◆ **Brief**:
Please copy each line of the data that includes the string "left".

◆ **Data supplied**:
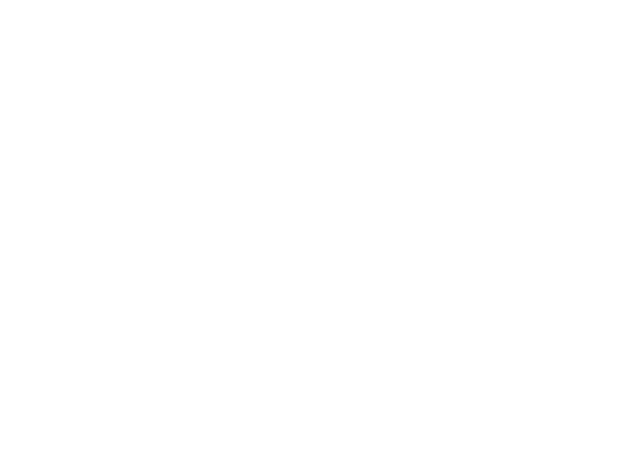
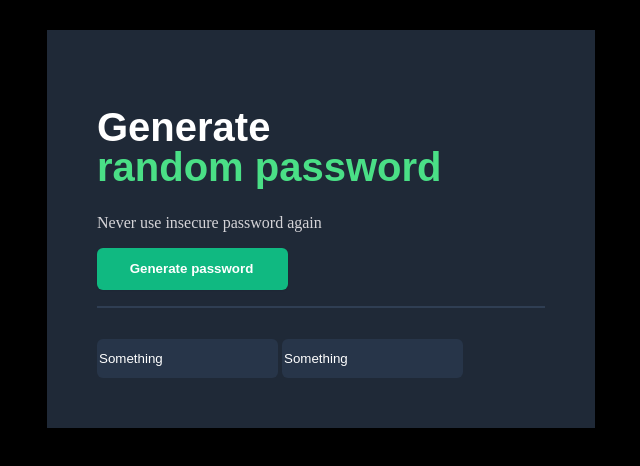
Before and after one commit to KitwanaSh/Front-end-projects, a plain HTML site: page passwaord_generator/index.html in a window 1280 px wide. Shown: the whole page, without its empty margins (465-1105 px from the left). Drawn offline with Linux system fonts and the light colour scheme.

Commit message:
Fix: Update the css

```diff
--- a/passwaord_generator/index.css
+++ b/passwaord_generator/index.css
@@ -1,3 +1,65 @@
 body {
     margin: 0;
+    /*background-color: #1F2937;*/
+    background-color: #000;
+    color: #fff;
 }
+.box {
+    position: absolute;
+    left: 40%;
+    margin-top: 30px;
+    padding: 50px;
+    background-color: #1F2937;
+}
+.text1 {
+    color: white;
+    font-family: karla, sans-serif, "Times New Roman", serif, georgia;
+    font-size: 40px;
+    line-height: 40px;
+    text-align: left;
+}
+.text1 span {
+    color: #4ADF86;
+}
+.box .advise {
+    color: #D5D4D8;
+}
+.btn {
+    display: flex;
+    flex-direction: row;
+    justify-content: center;
+    align-items: center;
+    padding: 9px 17px 9px 15px;
+    gap: 12px;
+    width: 191px;
+    height: 42px;
+    left: 52px;
+    top: 284px;
+    background: #10B981;
+    box-shadow: 0px 1px 2px rgba(0, 0, 0, 0.05);
+    border-radius: 6px;
+    font-weight: bold;
+    border:  none;
+    color:  #fff;
+}
+.btn:hover {
+    color: #000;
+    cursor: pointer;
+    background: #10B481;
+}
+.line {
+    width: 446px;
+    height: 0px;
+    left: 52px;
+    top: 361px;
+    border: 1px solid #2F3E53;
+
+}
+.s-text {
+    height: 39px;
+    background: #273549;
+    border-radius: 6px;
+    margin-top: 15px;
+    border: none;
+    color: white;
+}
--- a/passwaord_generator/index.html
+++ b/passwaord_generator/index.html
@@ -3,7 +3,14 @@
         <link rel="stylesheet" href="index.css">
     </head>
     <body>
-        <h1></h1>
+        <div class="box">
+            <h1 class ="text1">Generate<br><span>random password</span></h1>
+            <p class ="advise">Never use insecure password again</p>
+            <button class = "btn" onclick = "createpass()">Generate password</button>
+            <p class = "line"></p>
+            <input value="Something"  class = "s-text" id = "password-el_1">
+            <input value="Something"  class = "s-text" id = "password-el_2">
+        </div>
         <script src="index.js"></script>
     </body>
 </html>
--- a/passwaord_generator/index.js
+++ b/passwaord_generator/index.js
@@ -1,2 +1,10 @@
-const characters = ["A","B","C","D","E","F","G","H","I","J","K","L","M","N","O","P","Q","R","S","T","U","V","W","X","Y","Z","a","b","c","d","e","f","g","h","i","j","k","l","m","n","o","p","q","r","s","t","u","v","w","x","y","z", "0", "1", "2", "3", "4", "5", "6", "7", "8", "9","~","`","!","@","#","$","%","^","&","*","(",")","_","-","+","=","{","[","}","]",",","|",":",";","<",">",".","?",
+let characters = ["A","B","C","D","E","F","G","H","I","J","K","L","M","N","O","P","Q","R","S","T","U","V","W","X","Y","Z","a","b","c","d","e","f","g","h","i","j","k","l","m","n","o","p","q","r","s","t","u","v","w","x","y","z", "0", "1", "2", "3", "4", "5", "6", "7", "8", "9","~","`","!","@","#","$","%","^","&","*","(",")","_","-","+","=","{","[","}","]",",","|",":",";","<",">",".","?",
 "/"];
+let passwordEl1 = document.getElementById("password-el_!")
+let passwordEl2 = document.getElementById("password-el_1")
+
+function createpass() {
+	let makeIndex = Math.floor(Math.random() * characters.length)
+	passwordEl1.textContent += characters[makeIndex]
+
+}
```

◆ **Exercise output**:
Before and after one commit to KitwanaSh/Front-end-projects, a plain HTML site: page passwaord_generator/index.html in a window 1280 px wide. Shown: the whole page, without its empty margins (465-1105 px from the left). Drawn offline with Linux system fonts and the light colour scheme.
+    left: 40%;
+    text-align: left;
+    left: 52px;
+    left: 52px;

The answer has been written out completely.